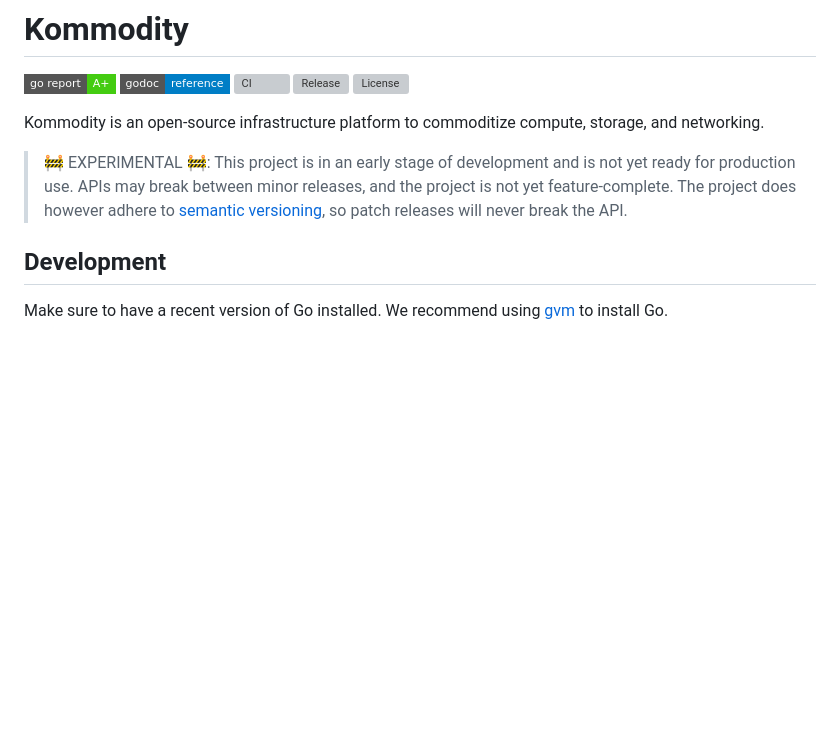
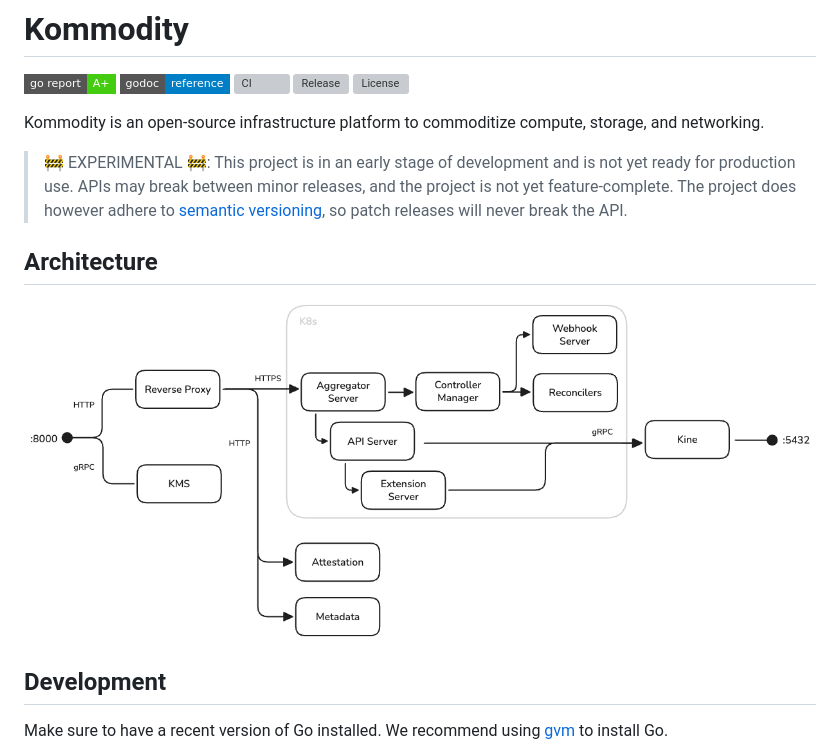
Before and after one commit to kommodity-io/kommodity, a Markdown page: README.md, the part around the change. GitHub-like rendering; pictures changed too: images/kommodity-architecture.excalidraw.png (added); badges without logos; blank space fills up the shorter version; grey boxes are pictures that could not be loaded.

Commit message:
feat(readme): adding architecture diagram for Kommodity (#122)
Signed-off-by: Steffen Karlsson <steffen.karlsson@gmail.com>

```diff
--- a/README.md
+++ b/README.md
@@ -11,6 +11,9 @@
 Kommodity is an open-source infrastructure platform to commoditize compute, storage, and networking.
 
 > 🚧 EXPERIMENTAL 🚧: This project is in an early stage of development and is not yet ready for production use. APIs may break between minor releases, and the project is not yet feature-complete. The project does however adhere to [semantic versioning][semver], so patch releases will never break the API.
+
+## Architecture
+![Kommodity Architecture](images/kommodity-architecture.excalidraw.png)
 
 ## Development
 
```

------------------------------

### Work task
Only one span is to be repeated: the line with "Signed-off-by: Steffen Karlsson" through the final line of the entries above, word for word.

### Finished exercise
Signed-off-by: Steffen Karlsson <steffen.karlsson@gmail.com>

```diff
--- a/README.md
+++ b/README.md
@@ -11,6 +11,9 @@
 Kommodity is an open-source infrastructure platform to commoditize compute, storage, and networking.
 
 > 🚧 EXPERIMENTAL 🚧: This project is in an early stage of development and is not yet ready for production use. APIs may break between minor releases, and the project is not yet feature-complete. The project does however adhere to [semantic versioning][semver], so patch releases will never break the API.
+
+## Architecture
+![Kommodity Architecture](images/kommodity-architecture.excalidraw.png)
 
 ## Development
 
```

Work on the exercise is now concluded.